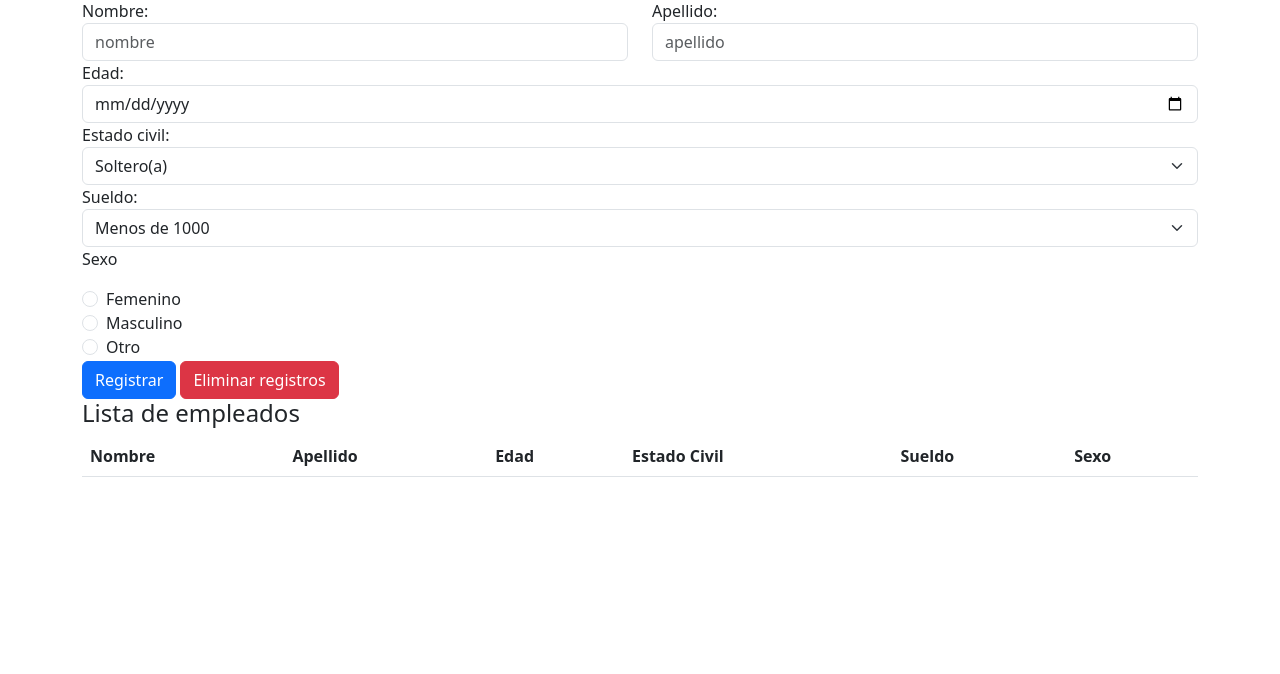
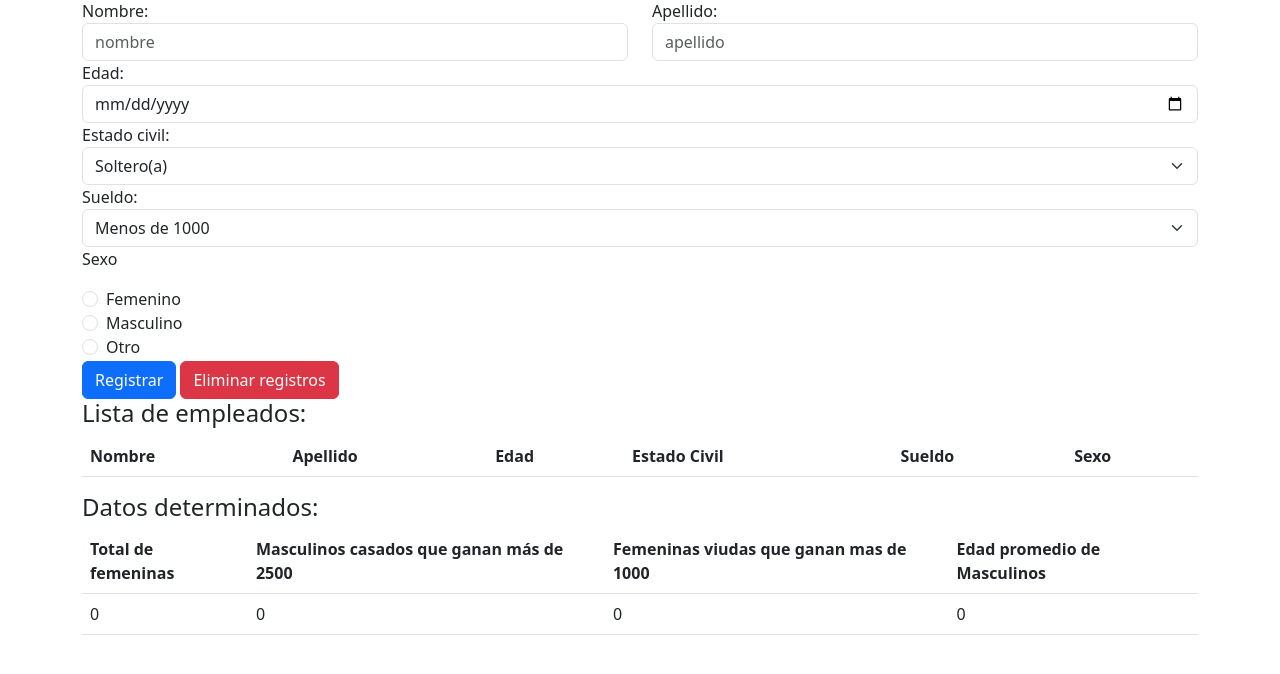
Before and after one commit to danip14/excEmployees, a PHP site: page / in a window 1280 px wide. Shown: the part 94-768 px from the top of the page. Run offline with PHP 8.4, Linux system fonts and the light colour scheme; lists and menus that the app fills with data are empty.

Commit message:
fixed table problem + data display below
fix issue with table not displaying employees, names where not correctly called and validation prevented tables for display employee's data, also there's a new feature where you can see data stats from employees.

```diff
--- a/index.php
+++ b/index.php
@@ -1,5 +1,4 @@
 <?php
-date_default_timezone_set('America/Caracas');
 session_start();
 $arrayEmployees = [];
 $arrayAux = [];
@@ -65,23 +64,12 @@ if ((isset($_POST['name']) && isset($_POST['surname']) && isset($_POST['age']))
     $income = $_POST['income'];
     $sex = $_POST['sex'];
 
-    $fecha = date('d-m-Y');
+    date_default_timezone_set('America/Caracas');
+    $date = date('d-m-Y');
     $birthdate = $_POST['age'];
 
-    $exactBirthdate = strtotime($fecha) - strtotime($birthdate);
-    $ageTest = intval($exactBirthdate / 60 / 60 / 24 / 365.25);
-
-    if ($ageTest < 0) {
-      echo "datos invalidos";
-      $age = null;
-    }
-    if ($ageTest < 18 && $edad >= 0) {
-      echo "Usted es menor de edad, no es posible almacenar datos";
-      $age = null;
-    }
-    if ($ageTest >= 18) {
-      $age = $ageTest;
-    }
+    $exactBirthdate = strtotime($date) - strtotime($birthdate);
+    $age = intval($exactBirthdate / 60 / 60 / 24 / 365.25);
 
     $arrayAux = new employee($name, $surname, $age, $civilStatus, $income, $sex);
     array_push($arrayEmployees, $arrayAux);
@@ -119,48 +107,47 @@ if ((isset($_POST['name']) && isset($_POST['surname']) && isset($_POST['age']))
         <div class="form-group">
           <div class="row">
             <div class="col">
-              <label for="name">Nombre:</label>
-              <input type="text" id="name" class="form-control" placeholder="nombre" name="nombre" />
+              <label for="nameid">Nombre:</label>
+              <input type="text" id="nameid" class="form-control" placeholder="nombre" name="name" />
             </div>
             <div class="col">
-              <label for="surname">Apellido:</label>
-              <input type="text" id="surname" class="form-control" placeholder="apellido" name="surname" />
+              <label for="surnameid">Apellido:</label>
+              <input type="text" id="surnameid" class="form-control" placeholder="apellido" name="surname" />
             </div>
           </div>
         </div>
         <div class="form-group">
-          <label for="age">Edad:</label>
-          <input type="date" id="age" class="form-control" name="age" min="1900-01-01" max="2023-12-31" />
+          <label for="ageid">Edad:</label>
+          <input type="date" id="ageid" class="form-control" name="age" min="1900-01-01" max="2004-12-31" />
         </div>
         <div class="form-group">
-          <label for="civilStatus">Estado civil:</label>
-          <select name="civilStatus" id="civilStatus" class="form-select" aria-label="Default select example">
-            <option value="single">Soltero(a)</option>
-            <option value="married">Casado(a)</option>
-            <option value="wid">Viudo(a)</option>
+          <label for="civilStatusid">Estado civil:</label>
+          <select name="civilStatus" id="civilStatusid" class="form-select" aria-label="Default select example">
+            <option value="Soltero(a)">Soltero(a)</option>
+            <option value="Casado(a)">Casado(a)</option>
+            <option value="Viudo(a)">Viudo(a)</option>
           </select>
         </div>
 
         <div class="form-group">
-          <label for="income">Sueldo:</label>
-          <select name="income" id="income" class="form-select" aria-label="Default select example">
-            <option value="lessThan1000">Menos de 1000</option>
-            <option value="between1000and2500">Entre 1000 y 2500</option>
-            <option value="moreThan2500">Más de 2500</option>
+          <label for="incomeid">Sueldo:</label>
+          <select name="income" id="incomeid" class="form-select" aria-label="Default select example">
+            <option value="Menos de 1000">Menos de 1000</option>
+            <option value="entre 1000 y 2500">Entre 1000 y 2500</option>
+            <option value="mas de 2500">Más de 2500</option>
           </select>
         </div>
         <div class="form-group">
           <p>Sexo</p>
+          <div class="form-check">
+            <input type="radio" class="form-check-input" id="femaleid" value="Femenino" name="sex" />
+            <label class="form-check-label" for="femaleid">Femenino</label><br />
 
-          <div class="form-check">
-            <input type="radio" class="form-check-input" id="female" value="female" name="sex" />
-            <label class="form-check-label" for="female">Femenino</label><br />
+            <input type="radio" class="form-check-input" id="maleid" value="Masculino" name="sex" />
+            <label class="form-check-label" for="maleid">Masculino</label><br />
 
-            <input type="radio" class="form-check-input" id="male" value="male" name="sex" />
-            <label class="form-check-label" for="male">Masculino</label><br />
-
-            <input type="radio" class="form-check-input" id="other" value="other" name="sex" />
-            <label class="form-check-label" for="other">Otro</label><br />
+            <input type="radio" class="form-check-input" id="otherid" value="Otro" name="sex" />
+            <label class="form-check-label" for="otherid">Otro</label><br />
           </div>
         </div>
 
@@ -174,7 +161,7 @@ if ((isset($_POST['name']) && isset($_POST['surname']) && isset($_POST['age']))
       </form>
     </div>
     <div class="tabla">
-      <h4>Lista de empleados</h4>
+      <h4>Lista de empleados: </h4>
       <table class="table">
         <thead>
           <tr>
@@ -197,11 +184,66 @@ if ((isset($_POST['name']) && isset($_POST['surname']) && isset($_POST['age']))
             echo "<td>", $employee->getIncome(), "</td>";
             echo "<td>", $employee->getSex(), "</td>";
             echo "</tr>";
+
           }
 
           ?>
         </tbody>
       </table>
+    </div>
+    <div>
+      <h4>
+        Datos determinados:
+      </h4>
+      <div class="tabla">
+        <table class="table">
+          <thead>
+            <tr>
+              <th scope="col">Total de femeninas</th>
+              <th scope="col">Masculinos casados que ganan más de 2500</th>
+              <th scope="col">Femeninas viudas que ganan mas de 1000</th>
+              <th scope="col">Edad promedio de Masculinos</th>
+            </tr>
+          </thead>
+          <tbody>
+            <tr>
+              <?php
+              $amountFemale = 0;
+              $amountMalesMarried2500 = 0;
+              $amountWidows1000 = 0;
+              $amountMales = 0;
+              $averageAgeMale = 0;
+              foreach ($arrayEmployees as $employee) {
+                if ($employee->getSex() == "Femenino") {
+                  $amountFemale += 1;
+                }
+                if ($employee->getCivilStatus() == "Casado(a)" && $employee->getIncome() == "mas de 2500") {
+                  $amountMalesMarried2500 += 1;
+                }
+                if ($employee->getCivilStatus() == "Viudo(a)" && $employee->getSex() == "Femenino" && ($employee->getIncome() == "entre 1000 y 2500" || $employee->getIncome() == "mas de 2500")) {
+                  $amountWidows1000 += 1;
+                }
+                if ($employee->getSex() == "Masculino") {
+                  $amountMales += 1;
+                  $averageAgeMale += $employee->getAge();
+                }
+              }
+
+              echo "<td>", $amountFemale, "</td>";
+              echo "<td>", $amountMalesMarried2500, "</td>";
+              echo "<td>", $amountWidows1000, "</td>";
+              echo "<td>";
+              try {
+                echo $averageAgeMale / $amountMales;
+              } catch (DivisionByZeroError) {
+                echo "0";
+              }
+              echo "</td>";
+              ?>
+            </tr>
+          </tbody>
+        </table>
+      </div>
     </div>
   </div>
   <!--Boostrap-->
```
Lines whose indentation alone changed are shown as unchanged.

○ ○ ○

▶ Task:
Copy everything in the listing above exactly except the pictures.

▶ Solution for this exercise:
Before and after one commit to danip14/excEmployees, a PHP site: page / in a window 1280 px wide. Shown: the part 94-768 px from the top of the page. Run offline with PHP 8.4, Linux system fonts and the light colour scheme; lists and menus that the app fills with data are empty.

Commit message:
fixed table problem + data display below
fix issue with table not displaying employees, names where not correctly called and validation prevented tables for display employee's data, also there's a new feature where you can see data stats from employees.

```diff
--- a/index.php
+++ b/index.php
@@ -1,5 +1,4 @@
 <?php
-date_default_timezone_set('America/Caracas');
 session_start();
 $arrayEmployees = [];
 $arrayAux = [];
@@ -65,23 +64,12 @@ if ((isset($_POST['name']) && isset($_POST['surname']) && isset($_POST['age']))
     $income = $_POST['income'];
     $sex = $_POST['sex'];
 
-    $fecha = date('d-m-Y');
+    date_default_timezone_set('America/Caracas');
+    $date = date('d-m-Y');
     $birthdate = $_POST['age'];
 
-    $exactBirthdate = strtotime($fecha) - strtotime($birthdate);
-    $ageTest = intval($exactBirthdate / 60 / 60 / 24 / 365.25);
-
-    if ($ageTest < 0) {
-      echo "datos invalidos";
-      $age = null;
-    }
-    if ($ageTest < 18 && $edad >= 0) {
-      echo "Usted es menor de edad, no es posible almacenar datos";
-      $age = null;
-    }
-    if ($ageTest >= 18) {
-      $age = $ageTest;
-    }
+    $exactBirthdate = strtotime($date) - strtotime($birthdate);
+    $age = intval($exactBirthdate / 60 / 60 / 24 / 365.25);
 
     $arrayAux = new employee($name, $surname, $age, $civilStatus, $income, $sex);
     array_push($arrayEmployees, $arrayAux);
@@ -119,48 +107,47 @@ if ((isset($_POST['name']) && isset($_POST['surname']) && isset($_POST['age']))
         <div class="form-group">
           <div class="row">
             <div class="col">
-              <label for="name">Nombre:</label>
-              <input type="text" id="name" class="form-control" placeholder="nombre" name="nombre" />
+              <label for="nameid">Nombre:</label>
+              <input type="text" id="nameid" class="form-control" placeholder="nombre" name="name" />
             </div>
             <div class="col">
-              <label for="surname">Apellido:</label>
-              <input type="text" id="surname" class="form-control" placeholder="apellido" name="surname" />
+              <label for="surnameid">Apellido:</label>
+              <input type="text" id="surnameid" class="form-control" placeholder="apellido" name="surname" />
             </div>
           </div>
         </div>
         <div class="form-group">
-          <label for="age">Edad:</label>
-          <input type="date" id="age" class="form-control" name="age" min="1900-01-01" max="2023-12-31" />
+          <label for="ageid">Edad:</label>
+          <input type="date" id="ageid" class="form-control" name="age" min="1900-01-01" max="2004-12-31" />
         </div>
         <div class="form-group">
-          <label for="civilStatus">Estado civil:</label>
-          <select name="civilStatus" id="civilStatus" class="form-select" aria-label="Default select example">
-            <option value="single">Soltero(a)</option>
-            <option value="married">Casado(a)</option>
-            <option value="wid">Viudo(a)</option>
+          <label for="civilStatusid">Estado civil:</label>
+          <select name="civilStatus" id="civilStatusid" class="form-select" aria-label="Default select example">
+            <option value="Soltero(a)">Soltero(a)</option>
+            <option value="Casado(a)">Casado(a)</option>
+            <option value="Viudo(a)">Viudo(a)</option>
           </select>
         </div>
 
         <div class="form-group">
-          <label for="income">Sueldo:</label>
-          <select name="income" id="income" class="form-select" aria-label="Default select example">
-            <option value="lessThan1000">Menos de 1000</option>
-            <option value="between1000and2500">Entre 1000 y 2500</option>
-            <option value="moreThan2500">Más de 2500</option>
+          <label for="incomeid">Sueldo:</label>
+          <select name="income" id="incomeid" class="form-select" aria-label="Default select example">
+            <option value="Menos de 1000">Menos de 1000</option>
+            <option value="entre 1000 y 2500">Entre 1000 y 2500</option>
+            <option value="mas de 2500">Más de 2500</option>
           </select>
         </div>
         <div class="form-group">
           <p>Sexo</p>
+          <div class="form-check">
+            <input type="radio" class="form-check-input" id="femaleid" value="Femenino" name="sex" />
+            <label class="form-check-label" for="femaleid">Femenino</label><br />
 
-          <div class="form-check">
-            <input type="radio" class="form-check-input" id="female" value="female" name="sex" />
-            <label class="form-check-label" for="female">Femenino</label><br />
+            <input type="radio" class="form-check-input" id="maleid" value="Masculino" name="sex" />
+            <label class="form-check-label" for="maleid">Masculino</label><br />
 
-            <input type="radio" class="form-check-input" id="male" value="male" name="sex" />
-            <label class="form-check-label" for="male">Masculino</label><br />
-
-            <input type="radio" class="form-check-input" id="other" value="other" name="sex" />
-            <label class="form-check-label" for="other">Otro</label><br />
+            <input type="radio" class="form-check-input" id="otherid" value="Otro" name="sex" />
+            <label class="form-check-label" for="otherid">Otro</label><br />
           </div>
         </div>
 
@@ -174,7 +161,7 @@ if ((isset($_POST['name']) && isset($_POST['surname']) && isset($_POST['age']))
       </form>
     </div>
     <div class="tabla">
-      <h4>Lista de empleados</h4>
+      <h4>Lista de empleados: </h4>
       <table class="table">
         <thead>
           <tr>
@@ -197,11 +184,66 @@ if ((isset($_POST['name']) && isset($_POST['surname']) && isset($_POST['age']))
             echo "<td>", $employee->getIncome(), "</td>";
             echo "<td>", $employee->getSex(), "</td>";
             echo "</tr>";
+
           }
 
           ?>
         </tbody>
       </table>
+    </div>
+    <div>
+      <h4>
+        Datos determinados:
+      </h4>
+      <div class="tabla">
+        <table class="table">
+          <thead>
+            <tr>
+              <th scope="col">Total de femeninas</th>
+              <th scope="col">Masculinos casados que ganan más de 2500</th>
+              <th scope="col">Femeninas viudas que ganan mas de 1000</th>
+              <th scope="col">Edad promedio de Masculinos</th>
+            </tr>
+          </thead>
+          <tbody>
+            <tr>
+              <?php
+              $amountFemale = 0;
+              $amountMalesMarried2500 = 0;
+              $amountWidows1000 = 0;
+              $amountMales = 0;
+              $averageAgeMale = 0;
+              foreach ($arrayEmployees as $employee) {
+                if ($employee->getSex() == "Femenino") {
+                  $amountFemale += 1;
+                }
+                if ($employee->getCivilStatus() == "Casado(a)" && $employee->getIncome() == "mas de 2500") {
+                  $amountMalesMarried2500 += 1;
+                }
+                if ($employee->getCivilStatus() == "Viudo(a)" && $employee->getSex() == "Femenino" && ($employee->getIncome() == "entre 1000 y 2500" || $employee->getIncome() == "mas de 2500")) {
+                  $amountWidows1000 += 1;
+                }
+                if ($employee->getSex() == "Masculino") {
+                  $amountMales += 1;
+                  $averageAgeMale += $employee->getAge();
+                }
+              }
+
+              echo "<td>", $amountFemale, "</td>";
+              echo "<td>", $amountMalesMarried2500, "</td>";
+              echo "<td>", $amountWidows1000, "</td>";
+              echo "<td>";
+              try {
+                echo $averageAgeMale / $amountMales;
+              } catch (DivisionByZeroError) {
+                echo "0";
+              }
+              echo "</td>";
+              ?>
+            </tr>
+          </tbody>
+        </table>
+      </div>
     </div>
   </div>
   <!--Boostrap-->
```
Lines whose indentation alone changed are shown as unchanged.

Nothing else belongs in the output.